==== EXERCISE INPUTS ====
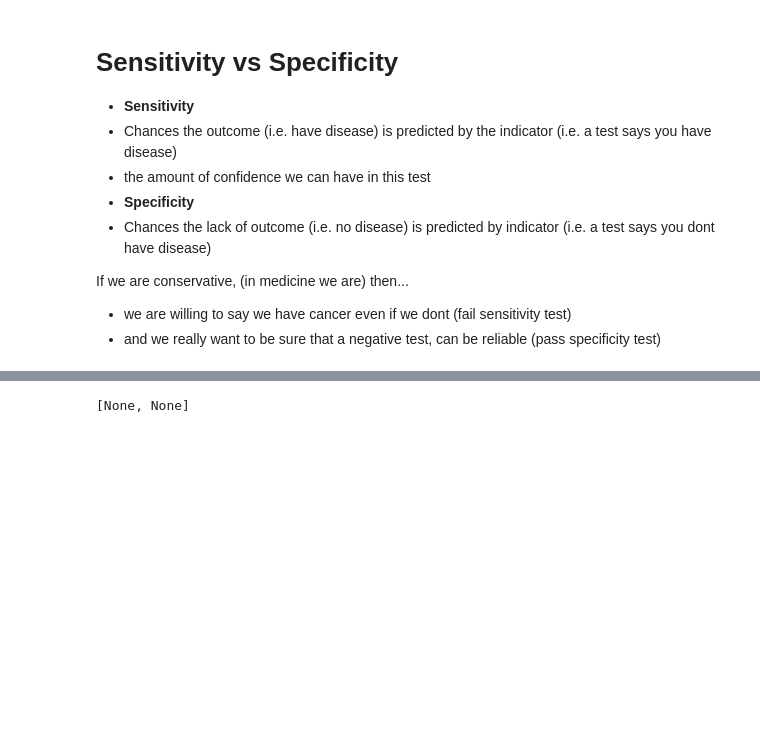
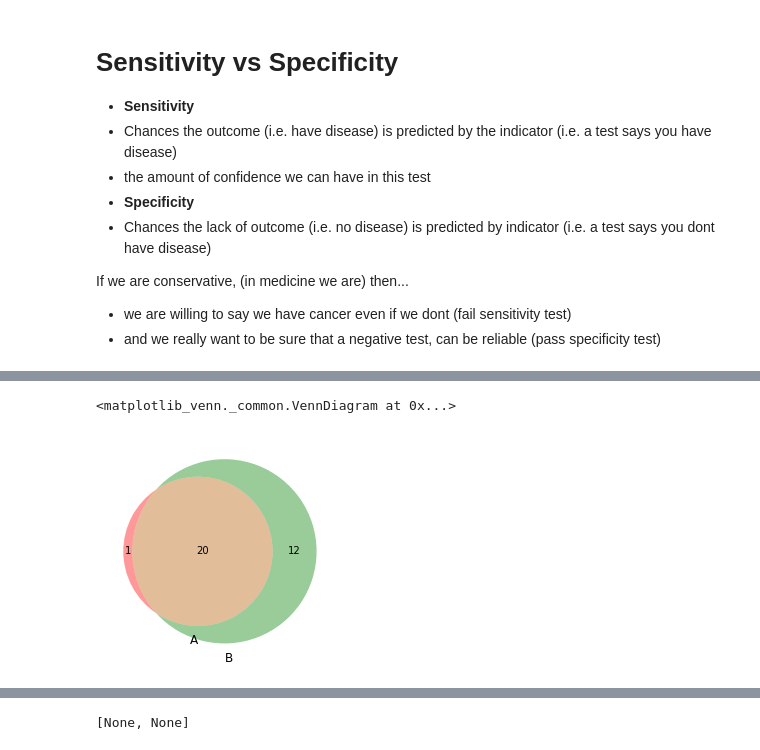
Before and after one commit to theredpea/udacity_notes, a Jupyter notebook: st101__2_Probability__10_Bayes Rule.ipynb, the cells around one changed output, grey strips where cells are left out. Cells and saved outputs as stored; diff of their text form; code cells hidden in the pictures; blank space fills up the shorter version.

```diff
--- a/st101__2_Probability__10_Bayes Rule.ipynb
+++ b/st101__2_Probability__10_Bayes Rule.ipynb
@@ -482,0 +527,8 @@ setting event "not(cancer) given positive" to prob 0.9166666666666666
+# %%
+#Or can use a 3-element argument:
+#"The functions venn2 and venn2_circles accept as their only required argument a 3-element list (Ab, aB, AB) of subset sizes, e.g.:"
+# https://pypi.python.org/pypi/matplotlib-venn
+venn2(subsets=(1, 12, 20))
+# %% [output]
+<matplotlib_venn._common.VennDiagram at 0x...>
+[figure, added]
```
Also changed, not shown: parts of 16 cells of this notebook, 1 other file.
====
==== EXERCISE INPUTS ====
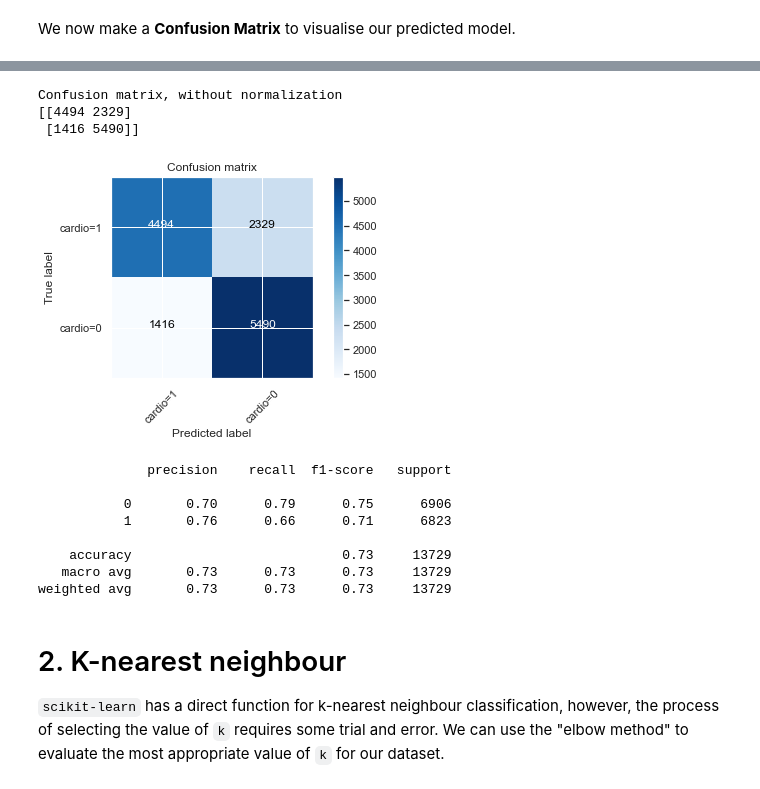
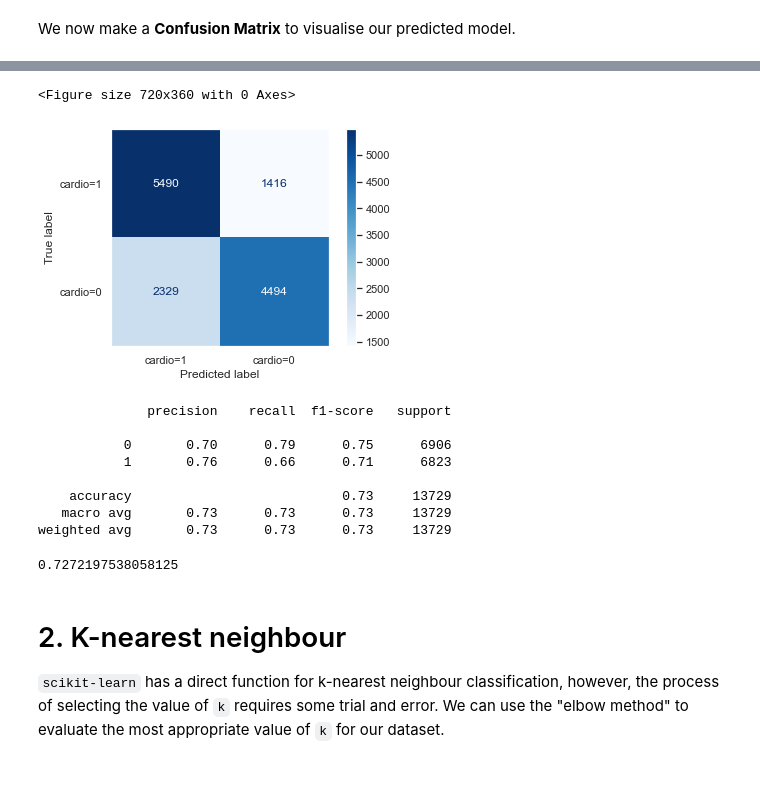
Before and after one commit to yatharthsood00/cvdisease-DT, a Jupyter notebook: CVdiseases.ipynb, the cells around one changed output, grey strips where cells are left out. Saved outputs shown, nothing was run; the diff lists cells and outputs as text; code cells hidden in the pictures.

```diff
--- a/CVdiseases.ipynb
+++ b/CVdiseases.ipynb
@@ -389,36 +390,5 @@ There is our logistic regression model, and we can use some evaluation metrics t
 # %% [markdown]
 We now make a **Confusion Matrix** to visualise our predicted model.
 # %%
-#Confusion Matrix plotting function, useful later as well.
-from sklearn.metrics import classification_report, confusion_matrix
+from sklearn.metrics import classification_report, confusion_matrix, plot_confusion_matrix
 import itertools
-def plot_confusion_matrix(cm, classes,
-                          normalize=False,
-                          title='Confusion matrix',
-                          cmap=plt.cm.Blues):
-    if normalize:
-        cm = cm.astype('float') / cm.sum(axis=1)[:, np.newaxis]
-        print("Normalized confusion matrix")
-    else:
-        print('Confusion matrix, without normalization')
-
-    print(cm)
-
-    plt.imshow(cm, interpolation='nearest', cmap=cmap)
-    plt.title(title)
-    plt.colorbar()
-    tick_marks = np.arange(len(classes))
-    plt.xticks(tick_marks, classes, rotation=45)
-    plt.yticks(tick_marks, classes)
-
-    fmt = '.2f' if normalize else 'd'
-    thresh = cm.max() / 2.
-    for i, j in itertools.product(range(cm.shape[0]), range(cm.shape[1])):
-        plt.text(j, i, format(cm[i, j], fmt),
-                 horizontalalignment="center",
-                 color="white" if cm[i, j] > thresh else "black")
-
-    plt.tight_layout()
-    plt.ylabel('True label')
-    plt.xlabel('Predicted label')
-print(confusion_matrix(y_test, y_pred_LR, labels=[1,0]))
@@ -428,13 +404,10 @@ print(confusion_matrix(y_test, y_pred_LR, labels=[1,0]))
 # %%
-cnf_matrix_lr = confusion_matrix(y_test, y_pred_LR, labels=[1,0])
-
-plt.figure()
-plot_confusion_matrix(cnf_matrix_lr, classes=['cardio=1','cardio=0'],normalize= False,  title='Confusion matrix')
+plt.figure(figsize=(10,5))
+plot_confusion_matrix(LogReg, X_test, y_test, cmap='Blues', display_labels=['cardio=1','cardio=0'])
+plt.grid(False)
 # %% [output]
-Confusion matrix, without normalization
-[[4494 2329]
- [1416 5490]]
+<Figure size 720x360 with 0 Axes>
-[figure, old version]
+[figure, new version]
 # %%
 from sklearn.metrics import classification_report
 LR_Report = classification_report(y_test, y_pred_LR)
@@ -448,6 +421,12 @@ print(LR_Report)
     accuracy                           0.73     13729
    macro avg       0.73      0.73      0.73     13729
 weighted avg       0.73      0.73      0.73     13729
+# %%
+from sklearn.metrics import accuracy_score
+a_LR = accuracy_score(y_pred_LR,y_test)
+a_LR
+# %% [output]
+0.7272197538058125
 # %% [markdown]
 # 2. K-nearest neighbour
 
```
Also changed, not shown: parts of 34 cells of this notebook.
====
==== EXERCISE INPUTS ====
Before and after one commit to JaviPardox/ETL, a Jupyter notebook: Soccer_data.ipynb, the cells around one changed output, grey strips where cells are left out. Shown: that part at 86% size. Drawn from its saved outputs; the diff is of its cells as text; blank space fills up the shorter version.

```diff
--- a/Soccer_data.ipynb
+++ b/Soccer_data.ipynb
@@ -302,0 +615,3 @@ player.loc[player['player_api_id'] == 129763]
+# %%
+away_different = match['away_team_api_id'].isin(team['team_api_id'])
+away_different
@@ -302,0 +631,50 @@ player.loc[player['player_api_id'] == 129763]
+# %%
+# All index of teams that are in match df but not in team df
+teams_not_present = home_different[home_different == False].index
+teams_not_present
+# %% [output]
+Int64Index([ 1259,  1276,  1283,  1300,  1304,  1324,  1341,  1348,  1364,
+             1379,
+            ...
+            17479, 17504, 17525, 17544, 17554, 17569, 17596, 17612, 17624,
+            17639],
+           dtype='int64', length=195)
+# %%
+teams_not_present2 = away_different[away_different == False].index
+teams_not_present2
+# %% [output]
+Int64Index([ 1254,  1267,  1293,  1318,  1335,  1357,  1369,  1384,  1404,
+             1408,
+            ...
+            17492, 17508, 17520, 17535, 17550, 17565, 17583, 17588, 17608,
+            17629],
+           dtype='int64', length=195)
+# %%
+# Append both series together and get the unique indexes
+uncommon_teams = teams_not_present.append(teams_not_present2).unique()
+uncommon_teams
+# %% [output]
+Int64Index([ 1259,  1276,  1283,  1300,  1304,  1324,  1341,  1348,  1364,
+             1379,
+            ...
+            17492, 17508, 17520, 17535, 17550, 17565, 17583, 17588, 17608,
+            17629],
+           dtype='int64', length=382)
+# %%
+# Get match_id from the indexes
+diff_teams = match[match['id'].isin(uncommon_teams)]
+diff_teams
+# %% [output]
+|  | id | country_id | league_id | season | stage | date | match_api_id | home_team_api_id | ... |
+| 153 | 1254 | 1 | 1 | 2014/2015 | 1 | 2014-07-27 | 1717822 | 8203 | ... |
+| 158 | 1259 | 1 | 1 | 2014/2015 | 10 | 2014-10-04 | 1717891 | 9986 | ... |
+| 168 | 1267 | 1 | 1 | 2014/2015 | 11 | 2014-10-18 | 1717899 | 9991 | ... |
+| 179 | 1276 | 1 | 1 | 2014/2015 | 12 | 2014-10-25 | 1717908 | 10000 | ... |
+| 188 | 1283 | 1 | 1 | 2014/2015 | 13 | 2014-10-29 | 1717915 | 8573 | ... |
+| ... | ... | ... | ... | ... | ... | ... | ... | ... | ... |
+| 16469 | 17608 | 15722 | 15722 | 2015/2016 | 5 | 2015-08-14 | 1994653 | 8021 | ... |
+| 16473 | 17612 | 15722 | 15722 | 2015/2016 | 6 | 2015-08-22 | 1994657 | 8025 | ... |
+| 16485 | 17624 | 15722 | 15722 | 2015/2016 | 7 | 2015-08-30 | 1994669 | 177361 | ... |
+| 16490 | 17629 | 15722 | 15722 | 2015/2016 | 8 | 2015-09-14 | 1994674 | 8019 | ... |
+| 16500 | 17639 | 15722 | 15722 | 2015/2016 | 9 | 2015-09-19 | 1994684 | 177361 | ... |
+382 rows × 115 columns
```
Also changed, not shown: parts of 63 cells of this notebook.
====
TO DO:
List every line above containing the word "print".

WRITTEN RESPONSE:
-        print("Normalized confusion matrix")
-        print('Confusion matrix, without normalization')
-    print(cm)
-print(confusion_matrix(y_test, y_pred_LR, labels=[1,0]))
@@ -428,13 +404,10 @@ print(confusion_matrix(y_test, y_pred_LR, labels=[1,0]))
@@ -448,6 +421,12 @@ print(LR_Report)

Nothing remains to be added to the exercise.